Featured Column Library
« Return to Special Reports
STATE SUPREME COURT STANDS UP FOR CHARTER CITIES, TAXPAYERS
Chairwoman of the Associated Builders and Contractors of California
July 5, 2012
[Publisher's Note: As part of an ongoing effort to bring original, thoughtful commentary to you here at the FlashReport, we are pleased to present this column from Jodi Nagel. - Flash]
If you are new to the FlashReport, please check out the main site and the acclaimed FlashReport Weblog on California politics.
Every once in a while, the taxpayers win!
Nothing could illustrate that more than the decision released on July 2, 2012 by the California Supreme Court in the case State Building Trades Council of California vs. the City of Vista. In a clear decision by the court, the justices ruled that local control as Constitutionally provided to California Charter Cities cannot be usurped.

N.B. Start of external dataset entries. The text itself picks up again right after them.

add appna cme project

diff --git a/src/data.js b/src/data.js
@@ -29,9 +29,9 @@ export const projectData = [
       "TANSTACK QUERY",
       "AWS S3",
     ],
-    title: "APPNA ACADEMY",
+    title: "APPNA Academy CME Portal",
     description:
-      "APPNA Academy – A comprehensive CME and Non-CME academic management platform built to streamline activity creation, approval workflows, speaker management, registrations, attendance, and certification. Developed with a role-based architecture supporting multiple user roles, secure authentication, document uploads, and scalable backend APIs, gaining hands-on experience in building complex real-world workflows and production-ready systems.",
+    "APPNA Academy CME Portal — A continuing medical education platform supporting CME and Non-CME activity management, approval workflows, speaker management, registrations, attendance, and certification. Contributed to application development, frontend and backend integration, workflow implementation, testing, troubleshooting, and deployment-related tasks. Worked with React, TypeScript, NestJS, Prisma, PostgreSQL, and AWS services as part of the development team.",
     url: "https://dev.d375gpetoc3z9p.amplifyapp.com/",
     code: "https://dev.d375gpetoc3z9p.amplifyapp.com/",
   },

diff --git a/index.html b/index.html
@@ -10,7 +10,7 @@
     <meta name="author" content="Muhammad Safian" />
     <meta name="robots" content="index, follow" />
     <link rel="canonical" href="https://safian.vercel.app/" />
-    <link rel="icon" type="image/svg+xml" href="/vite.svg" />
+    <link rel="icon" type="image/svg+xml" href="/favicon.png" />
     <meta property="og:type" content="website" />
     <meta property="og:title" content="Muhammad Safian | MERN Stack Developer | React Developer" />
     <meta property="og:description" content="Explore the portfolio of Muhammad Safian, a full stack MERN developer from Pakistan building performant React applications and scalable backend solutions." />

In California, Charter Cities enjoy a unique protection in the State Constitution. This protection allows Charter Cities to have autonomy from the state when it comes to “municipal affairs”. This means that when local dollars are used, Charter Cities can exercise home rule.
As illustrated in the incident between the City of Vista and the State Building Trades Council, the City of Vista exercised its rights as a Charter City to build a Fire Station without prevailing wage. Since the City of Vista is a Charter City and used only local dollars it could legally do so. Unfortunately, Vista was sued by the State Building Trades Council.
Prevailing wages in the State of California can often raise costs on local projects. Wage rates are determined by Bureaucrats with a Sacramento mindset. This mindset uses collective bargaining agreements and expensive union wages as a determination of what constitutes a prevailing wage. Unfortunately, these State mandated wages are inflated, and cost taxpayers more money.
With the economy putting stress on local governments this decision by the Supreme Court couldn’t have come at a better time. Quite simply, when wage rates are set at the reasonable rates for the local market, there is more money for more jobs for more projects. With Cities around the State facing financial shortages, relief is finally here.
In this decision the court said “Autonomy with regard to the expenditure of public funds lies at the heart of what it means to be an independent governmental entity. We can think of nothing that is of greater municipal concern than how a city’s tax dollars will be spent; nor anything which could be of less interest to taxpayers of other jurisdictions.”
Charter Cities now have a clear path to continue to operate as they see fit and the taxpayers will see the benefits with additional public works and infrastructure projects.
ABC is a "merit shop" construction business trade association that believes in doing business in which companies reward employees based on performance and encourage them to reach their highest level of achievement, and in which contracts are awarded based on safety, quality, and value, regardless of labor affiliation. ABC has 74 chapters nationwide and more than 22,000 member companies.
Associated Builders and Contractors of California filed an amicus curie brief in support of the City of Vista and other public entities seeking to establish and clarify their power to make their own construction decisions. Robert Fried of Atkinson, Andelson, Loya, Ruud & Romo represented the amicus and participated in the litigation of the case from its inception, in the court(s) below and at oral argument, supporting Jim Lough and Darold Pieper who represented the City of Vista. Robert had been counsel for amicii in previous California Supreme Court decisions concerning the development of California prevailing wage law. (Department of Industrial Relations v. Long Beach) He views the Court’s decision today as “a major step forward in clarifying the rights of municipal government that should play a pivotal role in revitalizing the struggling construction marketplace. He can be reached in the firm’s Pleasanton, California office at 925 251-8515 or at email@example.com.